[EXERCISE PROMPT]:
For the listing below, how many lines contain the word "notebook"? Answer with only that figure.

[INPUT RECORDS]:
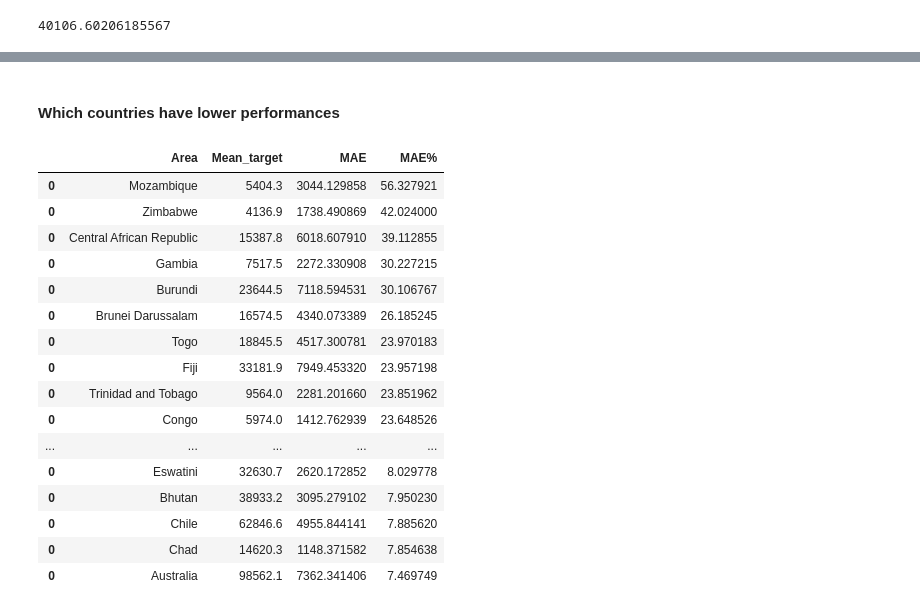
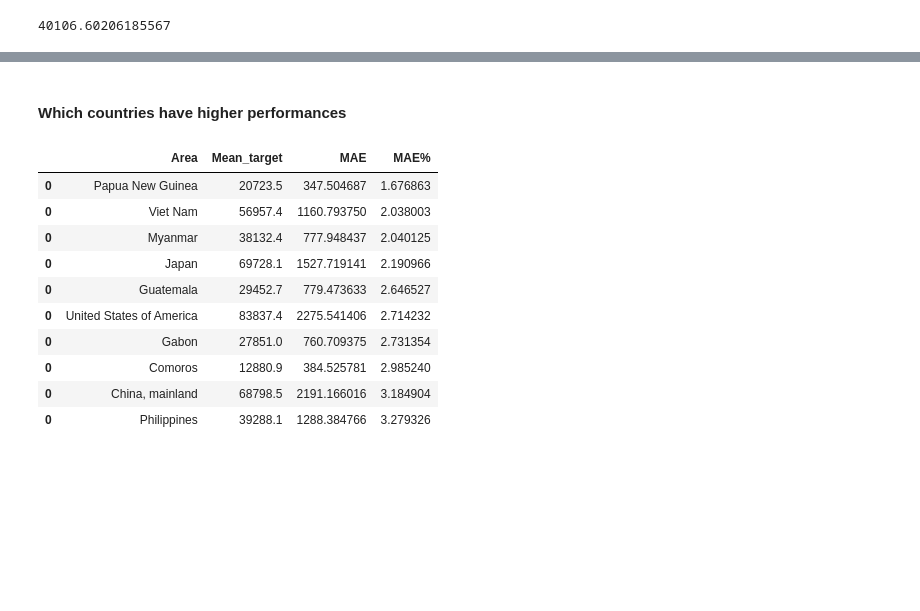
Before and after one commit to william-b-mr/agritech-project, a Jupyter notebook: code/agritech.ipynb, the cells around one changed output, grey strips where cells are left out. Cells and saved outputs as stored; diff of their text form; code cells hidden in the pictures; blank space fills up the shorter version.

```diff
--- a/code/agritech.ipynb
+++ b/code/agritech.ipynb
@@ -850,7 +850,7 @@ df_model = df_filled[["Area","Year","Value"]]
 - split the data into subsets (each country is a subset)
 - work each subset individually and then concatenate
 # %%
-hyperparameters = {'in_length': 5,
+hyperparameters = {'in_length': 8,
                      'step_size': 1,
                      'n_estimators': 100,
                      'max_depth': 6,
@@ -1089,3 +1055,3 @@ test_df[test_df.Area == 'Afghanistan'].head(50)
 # %%
-train_df.rename(columns = {0:"lag_5",1:"lag_4",2:"lag_3",3:"lag_2",4:"lag_1"}, inplace = True)
-test_df.rename(columns = {0:"lag_5",1:"lag_4",2:"lag_3",3:"lag_2",4:"lag_1"}, inplace = True)
+train_df.rename(columns = {0:"lag_8",1:"lag_7",2:"lag_6",3:"lag_5",4:"lag_4", 5:"lag_3",6:"lag_2",7:"lag_1"}, inplace = True)
+test_df.rename(columns = {0:"lag_8",1:"lag_7",2:"lag_6",3:"lag_5",4:"lag_4", 5:"lag_3",6:"lag_2",7:"lag_1"}, inplace = True)
@@ -1100,8 +1073,8 @@ model_xgb = xgb.XGBRegressor(
     objective="reg:squarederror",
     tree_method="hist"
     )
-trained_model = MultiOutputRegressor(model_xgb).fit(train_df[["lag_5","lag_4","lag_3","lag_2","lag_1"]], train_df[["target"]])
-test_forecasts = trained_model.predict(test_df[["lag_5","lag_4","lag_3","lag_2","lag_1"]])
+trained_model = MultiOutputRegressor(model_xgb).fit(train_df[["lag_8","lag_7","lag_6","lag_5","lag_4","lag_3","lag_2","lag_1"]], train_df[["target"]])
+test_forecasts = trained_model.predict(test_df[["lag_8","lag_7","lag_6","lag_5","lag_4","lag_3","lag_2","lag_1"]])
 # %%
 test_df["predictions"] = test_forecasts
 # %%
@@ -1146,5 +1119,5 @@ plt.show()
 # %% [markdown]
-#### Which countries have lower performances
+#### Which countries have higher performances
 # %%
 results_df = []
 for area in test_df.Area.unique():
@@ -1156,22 +1129,16 @@ for area in test_df.Area.unique():
 
 results_df = pd.concat(results_df)
 # %%
-results_df.sort_values(by = "MAE%", ascending = False).head(50)
+results_df.sort_values(by = "MAE%", ascending = True).head(10)
 # %% [output]
 |  | Area | Mean_target | MAE | MAE% |
-| 0 | Mozambique | 5404.3 | 3044.129858 | 56.327921 |
-| 0 | Zimbabwe | 4136.9 | 1738.490869 | 42.024000 |
-| 0 | Central African Republic | 15387.8 | 6018.607910 | 39.112855 |
-| 0 | Gambia | 7517.5 | 2272.330908 | 30.227215 |
-| 0 | Burundi | 23644.5 | 7118.594531 | 30.106767 |
-| 0 | Brunei Darussalam | 16574.5 | 4340.073389 | 26.185245 |
-| 0 | Togo | 18845.5 | 4517.300781 | 23.970183 |
-| 0 | Fiji | 33181.9 | 7949.453320 | 23.957198 |
-| 0 | Trinidad and Tobago | 9564.0 | 2281.201660 | 23.851962 |
-| 0 | Congo | 5974.0 | 1412.762939 | 23.648526 |
-| ... | ... | ... | ... | ... |
-| 0 | Eswatini | 32630.7 | 2620.172852 | 8.029778 |
-| 0 | Bhutan | 38933.2 | 3095.279102 | 7.950230 |
-| 0 | Chile | 62846.6 | 4955.844141 | 7.885620 |
-| 0 | Chad | 14620.3 | 1148.371582 | 7.854638 |
-| 0 | Australia | 98562.1 | 7362.341406 | 7.469749 |
+| 0 | Papua New Guinea | 20723.5 | 347.504687 | 1.676863 |
+| 0 | Viet Nam | 56957.4 | 1160.793750 | 2.038003 |
+| 0 | Myanmar | 38132.4 | 777.948437 | 2.040125 |
+| 0 | Japan | 69728.1 | 1527.719141 | 2.190966 |
+| 0 | Guatemala | 29452.7 | 779.473633 | 2.646527 |
+| 0 | United States of America | 83837.4 | 2275.541406 | 2.714232 |
+| 0 | Gabon | 27851.0 | 760.709375 | 2.731354 |
+| 0 | Comoros | 12880.9 | 384.525781 | 2.985240 |
+| 0 | China, mainland | 68798.5 | 2191.166016 | 3.184904 |
+| 0 | Philippines | 39288.1 | 1288.384766 | 3.279326 |
```
Also changed, not shown: parts of 13 cells of this notebook.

[EXPECTED ANSWER]:
2